* [Assignment]: Please set out each line below exactly as it stands, without the images.

Items listed in a dataset
☆ ☆ ☆ ☆ ☆ ☆ ☆
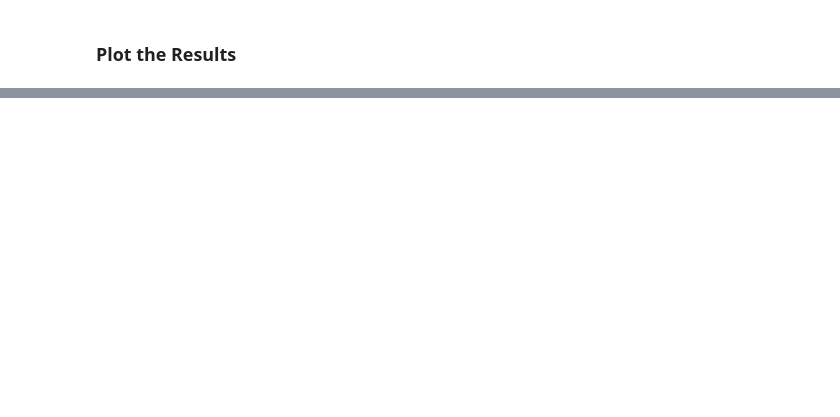
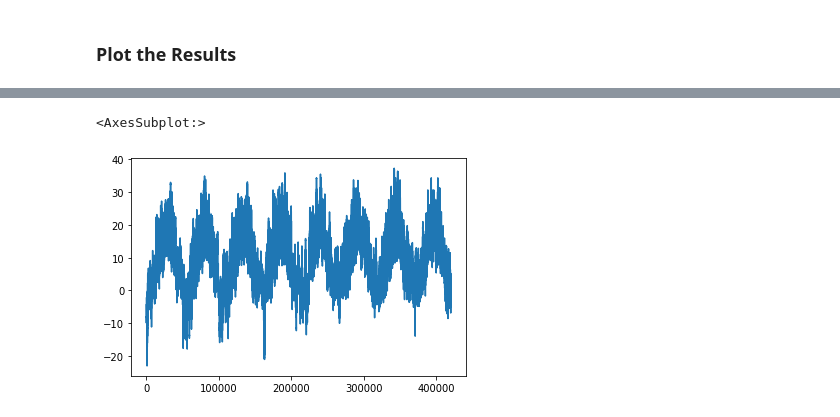
Before and after one commit to aiyuyun2015/tensor_flow, a Jupyter notebook: Python_Deep_Learning_RNN.ipynb, the cells around one changed output, grey strips where cells are left out. Cells and saved outputs as stored; diff of their text form; code cells hidden in the pictures; blank space fills up the shorter version.

```diff
--- a/Python_Deep_Learning_RNN.ipynb
+++ b/Python_Deep_Learning_RNN.ipynb
@@ -147,0 +184,4 @@ s
+# %%
+data_dir = "/Users/junsu/Dropbox/deep_learning/tf1/tf1_lib/data_inputs/jena_climate"
+fname = os.path.join(data_dir, 'jena_climate_2009_2016.csv')
+df = pd.read_csv(fname)
@@ -147,0 +204,5 @@ s
+# %%
+df['T (degC)'].plot()
+# %% [output]
+<AxesSubplot:>
+[figure, added]
```
Also changed, not shown: parts of 27 cells of this notebook, 1 other file.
☆ ☆ ☆ ☆ ☆ ☆ ☆
* [Task answer]:
Before and after one commit to aiyuyun2015/tensor_flow, a Jupyter notebook: Python_Deep_Learning_RNN.ipynb, the cells around one changed output, grey strips where cells are left out. Cells and saved outputs as stored; diff of their text form; code cells hidden in the pictures; blank space fills up the shorter version.

```diff
--- a/Python_Deep_Learning_RNN.ipynb
+++ b/Python_Deep_Learning_RNN.ipynb
@@ -147,0 +184,4 @@ s
+# %%
+data_dir = "/Users/junsu/Dropbox/deep_learning/tf1/tf1_lib/data_inputs/jena_climate"
+fname = os.path.join(data_dir, 'jena_climate_2009_2016.csv')
+df = pd.read_csv(fname)
@@ -147,0 +204,5 @@ s
+# %%
+df['T (degC)'].plot()
+# %% [output]
+<AxesSubplot:>
+[figure, added]
```
Also changed, not shown: parts of 27 cells of this notebook, 1 other file.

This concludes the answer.